E. A. HITCHCOCK,

Major-General of Vols., Commissioner for Exchange of Prisoners.

FORT MONROE, December 17, 1862.

Hon. EDWIN M. STANTON:

There is no reason here why the women and children to go to City Point should not go now. They should, however, be sent in a transport which can proceed there without trans-shipment here. There are some women and children at Norfolk desirous of going not to return, and I ask your authority to send them. I send 550 prisoners of war to-day. I think it important that Colonel Ludlow should see you and I will send him by the Baltimore boat this evening.

JOHN A. DIX,

Major-General.

HEADQUARTERS DEPARTMENT OF THE CUMBERLAND, Nashville, December 17, 1862.

General BRAXTON BRAGG.

GENERAL: I have the honor to acknowledge the receipt of your communication of the 15th instant.

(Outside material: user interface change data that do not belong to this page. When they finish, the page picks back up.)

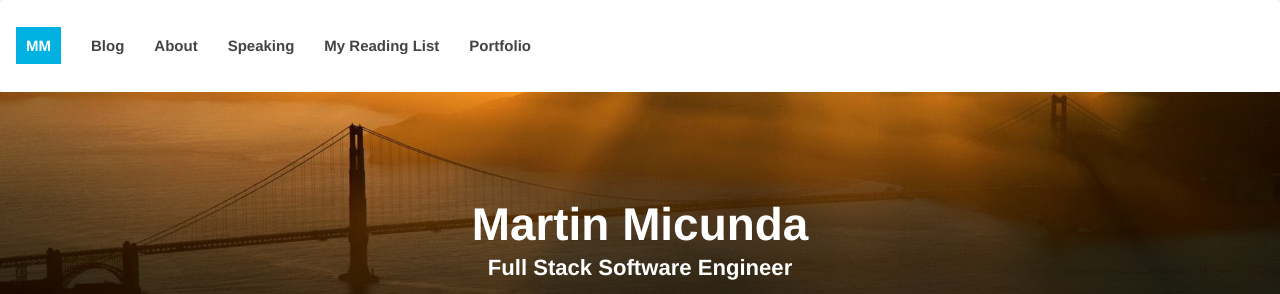
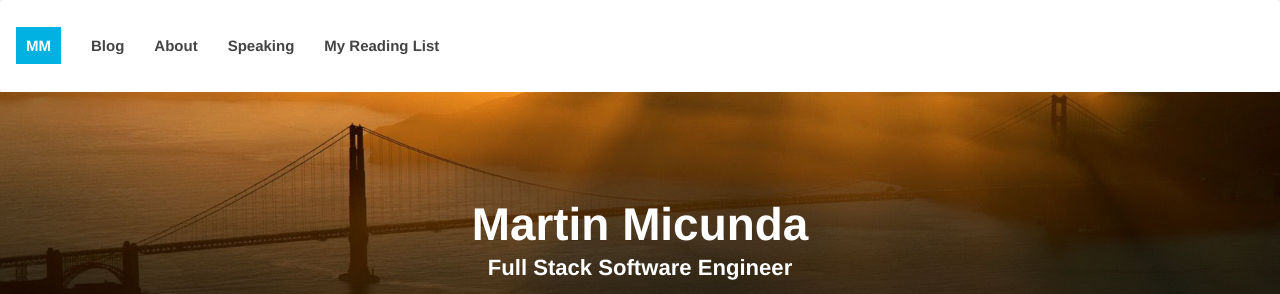
Before and after one commit to martinmicunda/martinmicunda.github.io, a Jekyll site: the page built from index.html, in a window 1280 px wide and 900 px high. Shown: the top 294 px of the window. Built offline with Jekyll 4.4.1, drawn with Linux system fonts in a browser that asks for light colours; nearby versions of some CDN libraries; Markdown is read by kramdown in place of the engine named in the settings; the list of posts is cut into pages by our own code; comment, search, counter and statistics services are not loaded.

Commit message:
remove portfolio as this is old

```diff
--- a/_layouts/base.html
+++ b/_layouts/base.html
@@ -66,7 +66,6 @@
                         <li><a href="/about">About</a></li>
                         <li><a href="/speaking">Speaking</a></li>
                         <li><a href="/books">My Reading List</a></li>
-                        <li><a href="/martinm/index.html" target="_blank">Portfolio</a></li>
                     </ul>
                 </div><!-- /.navbar-collapse -->
             </div><!-- /.container-fluid -->
```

On reference to article 7, the first of the supplementary articles of the cartel, you will find that a mutual agreement between the commanders of either army is necessary to authorize the exchange of prisoners at any other than the two points designated in the article. By the course pursued by you I was compelled to receive the Hartsville prisoners. However, I merely state this in explanation of my letter without intending further to dwell on the point. But I cannot accept your statement that we have inaugurated the practice of stripping prisoners of their overcoats and blankets. I cannot even admit that it is a practice with us; on the contrary I know that we have furnished blankets and overcoats to your soldiers and we shall continue to do so.

I have the honor to be, general, your obedient servant,

W. S. ROSECRANS,

Major-General, Commanding.

HEADQUARTERS DEPARTMENT OF THE CUMBERLAND, Nashville, December 17, 1862.

General BRAXTON BRAGG.

GENERAL: I have the pleasure to acknowledge the receipt of your communication announcing the release of three of my men unlawfully captured behind a flag of truce.